whenshebelieves:

Hi everyone.
I am pretty down in the dumps about school lately. I hope you all don't mind if I vent for a minute or two.
I have always been a pretty decent writer, my speeds did not take long to attain until I started getting very anxious and nervous during testing. I completely freeze when my teacher is dictating tests to us now. I syke myself out the whole time, then get behind and lose it. I have no idea what brought this on except pressure I place on myself when I see other students who started after me passing me in speeds. (& of course people asking me WHEN ARE YOU GRADUATING?) My 2 year mark was up in the beginning of April and ever since then [and a little before] I am in a rut. Our teachers preach 4 hour nightly practice, but never once have I done that.
I am currently at 180 LIT, 200 JURY, and 200 Q&A with one test to go before I am in 225.

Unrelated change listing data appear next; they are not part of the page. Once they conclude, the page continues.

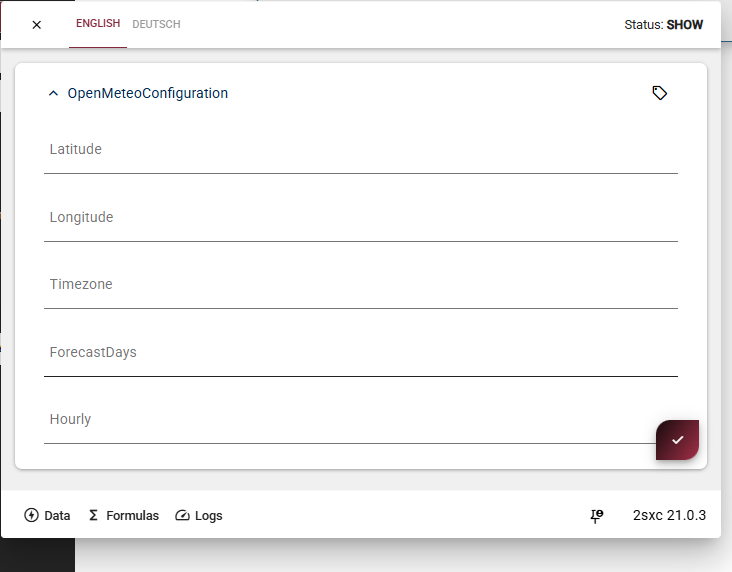
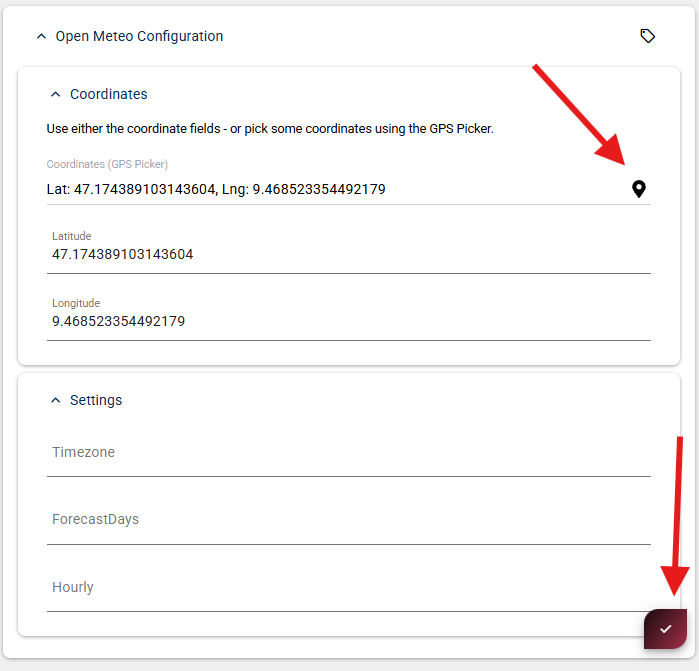
regenerate open-meteo docs

diff --git a/docs/abyss/contribute/extensions/index.html b/docs/abyss/contribute/extensions/index.html
@@ -108,14 +108,191 @@
 <p><em>Important: If you only want to USE 2sxc / EAV, then <strong>you do NOT need this</strong>. This is meant for people who want to contribute to the source code of 2sxc and EAV.</em></p>
 <p>When we create extensions, we often need to document them, test them, and also create the code for them.
 These internal guidelines should help us make sure we do it well.</p>
-<h2 id="file-structure-and-naming-todo-2rb">File Structure and Naming TODO: @2rb</h2>
-<p>TODO:</p>
-<h2 id="other-stuff-2rb">Other Stuff @2rb</h2>
-<p>TODO:</p>
+<hr>
+<h2 id="file-structure-and-naming-conventions">File Structure and Naming Conventions</h2>
+<h3 id="view-files">View Files</h3>
+<p>When creating views for testing or documentation:</p>
+<ul>
+<li><strong>Test Views</strong>: Name them <code>Test-TopicRelated.cshtml</code>
+<ul>
+<li>Example: <code>Test-ColorPicker.cshtml</code>, <code>Test-DataSourceWeather.cshtml</code></li>
+</ul>
+</li>
+<li><strong>Documentation Example Views</strong>: Name them <code>Docs-Topic.cshtml</code>
+<ul>
+<li>Example: <code>Docs-ColorPicker.cshtml</code>, <code>Docs-BasicUsage.cshtml</code></li>
+<li><strong>Keep code as simple and short as possible</strong> - focus on demonstrating the essential functionality only</li>
+</ul>
+</li>
+</ul>
+<h3 id="code-files">Code Files</h3>
+<ul>
+<li><strong>Main Extension Code</strong>: Place in <code>/AppCode/Extensions/[ExtensionName]/</code>
+<ul>
+<li>Example: <code>/AppCode/Extensions/OpenMeteo/OpenMeteoCurrent.cs</code></li>
+</ul>
+</li>
+<li><strong>Helper Classes</strong>: Place in an <code>Internal</code> subfolder
+<ul>
+<li>Example: <code>/AppCode/Extensions/OpenMeteo/Internal/ApiHelper.cs</code></li>
+</ul>
+</li>
+<li><strong>Generated Data Files</strong>: Place in a <code>Data</code> subfolder
+<ul>
+<li>Example: <code>/AppCode/Extensions/OpenMeteo/Data/WeatherResult.cs</code></li>
+</ul>
+</li>
+</ul>
+<p><strong>Important</strong>: Keep the main extension folder clean - only essential files should be at the root level.</p>
+<h3 id="extension-folder-structure">Extension Folder Structure</h3>
+<pre><code class="lang-text">/AppCode
+  /Extensions
+    /[ExtensionName]
+      MainClass.cs            # Main extension code
+      /Internal
+        HelperClass.cs        # Internal helper classes
+      /Data
+        DataModel.cs          # Data models
+/extensions
+  /[extension-name]
+    /App_Data
+      extension.json          # Extension manifest
+      icon.svg                # Extension icon
+</code></pre>
+<hr>
+<h2 id="testing-your-extension">Testing Your Extension</h2>
+<h3 id="keep-test-code-separate">Keep Test Code Separate</h3>
+<p>When developing an extension in the same App where you're testing it:</p>
+<ol>
+<li><strong>Clearly name test files</strong> to distinguish them from extension code</li>
+<li><strong>Keep test files out of exports</strong> to avoid bloating the extension package</li>
+</ol>
+<h3 id="test-views-best-practices">Test Views Best Practices</h3>
+<ol>
+<li>Create dedicated test views that demonstrate the extension's functionality</li>
+<li>Include both success and error scenarios</li>
+<li>Add helpful comments explaining what each test does</li>
+<li>Use the <code>Test-</code> prefix consistently</li>
+</ol>
+<hr>
+<h2 id="documentation-requirements">Documentation Requirements</h2>
+<p>When contributing an extension, always provide:</p>
+<h3 id="1-readmemd">1. README.md</h3>
+<p>Include:</p>
+<ul>
+<li><strong>Overview</strong>: What the extension does</li>
+<li><strong>Installation</strong>: How to install and configure it</li>
+<li><strong>Usage</strong>: Code examples showing how to use it</li>
+<li><strong>Configuration</strong>: Any settings or parameters</li>
+<li><strong>Examples</strong>: Practical use cases</li>
+<li><strong>Dependencies</strong>: Required packages or other extensions</li>
+<li><strong>Version History</strong>: Changes in each version</li>
+</ul>
+<p><strong>Important</strong>: Keep all documentation code examples as simple and short as possible. Focus on showing the essential functionality without unnecessary complexity.</p>
+<h3 id="2-code-documentation">2. Code Documentation</h3>
+<ul>
+<li>Add XML documentation comments to all public classes and methods</li>
+<li>Explain parameters, return values, and any exceptions</li>
+<li>Include usage examples in the comments when helpful</li>
+</ul>
+<p>Example:</p>
+<pre><code class="lang-csharp">/// &lt;summary&gt;
+/// Gets current weather data from the OpenMeteo API.
+/// &lt;/summary&gt;
+/// &lt;param name=&quot;latitude&quot;&gt;Geographic latitude (-90 to 90)&lt;/param&gt;
+/// &lt;param name=&quot;longitude&quot;&gt;Geographic longitude (-180 to 180)&lt;/param&gt;
+/// &lt;returns&gt;Weather data as IEnumerable of ITypedItem&lt;/returns&gt;
+public IEnumerable&lt;ITypedItem&gt; GetCurrent(double latitude, double longitude)
+{
+  // Implementation
+}
+</code></pre>
+<hr>
+<h2 id="code-quality-standards">Code Quality Standards</h2>
+<h3 id="naming-conventions">Naming Conventions</h3>
+<ol>
+<li><strong>Classes</strong>: PascalCase - <code>OpenMeteoCurrent</code>, <code>ColorPickerSpectrum</code></li>
+<li><strong>Methods</strong>: PascalCase - <code>GetWeatherData()</code>, <code>ParseResponse()</code></li>
+<li><strong>Parameters</strong>: camelCase - <code>latitude</code>, <code>temperatureUnit</code></li>
+</ol>
+<h3 id="error-handling">Error Handling</h3>
+<ol>
+<li>Always validate input parameters</li>
+<li>Provide meaningful error messages</li>
+<li>Use try-catch blocks for external API calls</li>
+<li>Never expose sensitive information in error messages</li>
+</ol>
+<hr>
+<h2 id="datasource-extensions">DataSource Extensions</h2>
+<p>When creating DataSource extensions:</p>
+<h3 id="requirements">Requirements</h3>
+<ol>
+<li><p><strong>Configure properly</strong></p>
+<ul>
+<li>Set <code>ProvideOut</code> attribute to define output streams</li>
+<li>Use <code>Configuration</code> property for parameters</li>
+</ul>
+</li>
+<li><p><strong>Return correct data types</strong></p>
+<ul>
+<li>Return <code>IEnumerable&lt;IEntity&gt;</code> or similar</li>
+<li>Use proper field types (string, number, boolean, etc.)</li>
+</ul>
+</li>
+</ol>
+<h3 id="example-structure">Example Structure</h3>
+<pre><code class="lang-csharp">[VisualQuery(
+  NiceName = &quot;OpenMeteo Current&quot;,
+  Icon = &quot;weather&quot;,
+  HelpLink = &quot;https://go.2sxc.org/ext-openmeteo&quot;
+)]
+public class OpenMeteoCurrent : ExternalData
+{
+  // Configuration properties
+  public double Latitude { get; set; }
+  public double Longitude { get; set; }
+  
+  // Implementation
+}
+</code></pre>
+<hr>
+<h2 id="custom-input-field-extensions">Custom Input Field Extensions</h2>
+<p>When creating custom input fields:</p>
+<ol>
+<li><strong>JavaScript/TypeScript files</strong> go in <code>/extensions/[extension-name]/</code></li>
+<li><strong>Register the field</strong> in the extension.json</li>
+<li><strong>Follow naming conventions</strong>: <code>field-string-[name].js</code></li>
+<li><strong>Provide configuration UI</strong> if the field has settings</li>
+</ol>
+<h3 id="best-practices">Best Practices</h3>
+<ol>
+<li>Handle all field states (empty, disabled, required)</li>
+<li>Validate user input</li>
+<li>Provide clear visual feedback</li>
+</ol>
+<hr>
+<h2 id="publishing-extensions">Publishing Extensions</h2>
+<h3 id="before-publishing">Before Publishing</h3>
+<ul>
+<li>[ ] All code is properly documented</li>
+<li>[ ] Test views work correctly</li>
+<li>[ ] README.md is complete and accurate</li>
+<li>[ ] Version number follows semantic versioning</li>
+<li>[ ] License is specified</li>
+<li>[ ] No sensitive data (API keys, passwords) in code</li>
+</ul>
+<hr>
+<h2 id="useful-links">Useful Links</h2>
+<ul>
+<li><a class="xref" href="../../../extensions/app-extensions/index.html">App Extensions Overview</a></li>
+<li><a class="xref" href="../../../extensions/app-extensions/create/index.html">Create Your Own Extension</a></li>
+<li><a class="xref" href="../../../extensions/app-extensions/technical/index.html">Technical Documentation</a></li>
+<li><a class="xref" href="../../../extensions/app-extensions/install/index.html">How to Install Extensions</a></li>
+</ul>
 <hr>
 <h2 id="history">History</h2>
 <ul>
-<li>todo</li>
+<li>Initial</li>
 </ul>
 
 </article>

diff --git a/docs/extensions/app-extensions/by-2sxc/datasources-open-meteo/index.html b/docs/extensions/app-extensions/by-2sxc/datasources-open-meteo/index.html
@@ -133,7 +133,7 @@ It lets you pull <strong>Current weather</strong> and/or <strong>Forecast data</
 <hr>
 <h3 id="use-in-visual-query">Use in Visual Query</h3>
 <ol>
-<li>Add the DataSource <strong>Open-Meteo Current</strong> or <strong>Open-Meteo Forecast</strong></li>
+<li>Add the DataSource <code>Open-Meteo Current</code> or <code>Open-Meteo Forecast</code></li>
 <li>Set the configuration values (Latitude/Longitude/…)</li>
 <li>Connect it to your output</li>
 <li>Inspect the <code>Default</code> stream to see the returned fields</li>
@@ -142,6 +142,9 @@ It lets you pull <strong>Current weather</strong> and/or <strong>Forecast data</
   <img src="../../../../pages/extensions/app-extensions/by-2sxc/datasources-open-meteo/assets/open-meteo-visual-query.png">
   <img src="../../../../pages/extensions/app-extensions/by-2sxc/datasources-open-meteo/assets/open-meteo-parameters.png">
 </div>
+<blockquote>
+<p>Tip: In the configuration UI, click the small map icon next to the coordinate fields to pick latitude/longitude from a map.</p>
+</blockquote>
 <hr>
 <h3 id="use-in-razortyped-minimal-examples">Use in RazorTyped (minimal examples)</h3>
 <p>Below are intentionally short examples. Your actual namespace/class names may differ depending on where you placed the files.</p>
@@ -153,42 +156,54 @@ It lets you pull <strong>Current weather</strong> and/or <strong>Forecast data</
 <li>Access fields by name (as shown in the Visual Query inspector)</li>
 </ol>
 <pre><code class="lang-cshtml">@inherits Custom.Hybrid.RazorTyped
-@using System.Linq
 @using AppCode.Extensions.OpenMeteo
-
+@using AppCode.Extensions.OpenMeteo.Data
 
 &lt;h3&gt;Current Weather&lt;/h3&gt;
 @{
   // Create a data source for current weather data from OpenMeteo API
   // Parameters specify the location and timezone settings
-  var currentDs = Kit.Data.GetSource&lt;OpenMeteoCurrent&gt;(parameters: new {
-    Latitude = 47.1674,   // Latitude coordinate for the location
-    Longitude = 9.4779,   // Longitude coordinate for the location
-    Timezone = &quot;auto&quot;     // Automatically detect timezone based on coordinates
+  var currentDs = Kit.Data.GetSource&lt;OpenMeteoCurrent&gt;(parameters: new OpenMeteoParameters() {
+    Latitude = 47.1674,   // Latitude of the location
+    Longitude = 9.4779,   // Longitude of the location
+    Timezone = &quot;auto&quot;     // Use timezone of coordinates
   });
 
-  // Convert the first result from the data source into a dynamic item
-  // propsRequired: false allows the item to be null if no data is returned
-  var current = AsItem(currentDs.List.FirstOrDefault(), propsRequired: false);
+  // Use the strongly-typed model
+  var current = As&lt;OpenMeteoResult&gt;(currentDs);
 }
 
-@if (current == null) {
-  // Display message if the API didn't return any weather data
-  &lt;p&gt;No data&lt;/p&gt;
+@* Display message if the API didn't return any weather data, then exit *@
+@if (current == null)
+{
+  &lt;div class=&quot;alert alert-warning&quot;&gt;
+    No data available
+  &lt;/div&gt;
+  return;
 }
-else {
-  // Display the current weather information retrieved from the API
-  &lt;p&gt;&lt;strong&gt;Time:&lt;/strong&gt; @current.String(&quot;When&quot;)&lt;/p&gt;                         @* Timestamp of the weather reading *@
-  &lt;p&gt;&lt;strong&gt;Temperature:&lt;/strong&gt; @current.Double(&quot;Temperature&quot;) °C&lt;/p&gt;        @* Current temperature in Celsius *@
-  &lt;p&gt;&lt;strong&gt;Weather:&lt;/strong&gt; @current.String(&quot;Weather&quot;)&lt;/p&gt;                   @* Weather condition description *@
-}
+
+@* Display the current weather information retrieved from the API *@
+&lt;ol&gt;
+  &lt;li&gt;
+    &lt;strong&gt;When:&lt;/strong&gt; @current.When
+  &lt;/li&gt;
+  &lt;li&gt;
+    &lt;strong&gt;Temperature:&lt;/strong&gt; @current.Temperature °C
+  &lt;/li&gt;
+  &lt;li&gt;
+    &lt;strong&gt;Weather:&lt;/strong&gt; @current.Weather
+  &lt;/li&gt;
+&lt;/ol&gt;
 </code></pre>
 <h3 id="forecast">Forecast</h3>
 <ol>
-<li>Creates an instance of the OpenMeteoForecast DataSource</li>
+<li>Creates an instance of the <code>OpenMeteoForecast</code> DataSource</li>
 <li>Reads the forecast data from the Default stream</li>
 <li>Iterates over the items and accesses fields by name</li>
 </ol>
+<blockquote>
+<p>Tip: You can cast the stream to the  <code>OpenMeteoResult</code> model using <code>AsList&lt;OpenMeteoResult&gt;(forecastDs)</code>.</p>
+</blockquote>
 <pre><code class="lang-cshtml">@inherits Custom.Hybrid.RazorTyped
 @using System.Linq
 @using AppCode.Extensions.OpenMeteo
@@ -240,6 +255,9 @@ else {
   &lt;/table&gt;
 }
 </code></pre>
+<blockquote>
+<p>Tip: You can cast the stream to the  <code>OpenMeteoResult</code> model using <code>AsList&lt;OpenMeteoResult&gt;(forecastDs)</code>.</p>
+</blockquote>
 <h2 id="history">History</h2>
 <ol>
 <li>Initial release</li>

I guess I am just looking for any success stories you all have, or any words of advice and wisdom on what I can do to break through this mess and possibly see graduating in my future ;(

Wed, May. 7th, 2008 09:11 pm (UTC)
trishwish

First off, just remember that it takes time to develop speed and you can't guarantee yourself to write 200 words a minute within a certain amount of time, no matter how many years you've been in school. It takes A LOT of practice, and everyone is different as far as progressing in speed. People get stuck at different levels. I've seen it happen mostly at the speeds of 160/180, and that was also the level I was at the longest. When you sign up in school, they tell you it's possible to get out of school within two years, but everyone is different, and when it's your time, it's your time. DON'T GIVE UP! There were many times out of frustration I wanted to quit, but then I would think about how much time, money and effort I'd put into it, and that kept me focused on my goal. Trust me, it's all worth it in the end. I've been working as a court reporter now for two years, and I can't tell you how much I love my job and how rewarding it is! It's worth it. Don't give up!

As far as test anxiety, what helped me with that was during practice dictation, in my mind, I treated each take as if it were a test. Also, it's very important to breathe! If you feel your muscles start to tense up, try to relax and breathe. You could also practice on your own with dictation RPR tapes.

Good luck!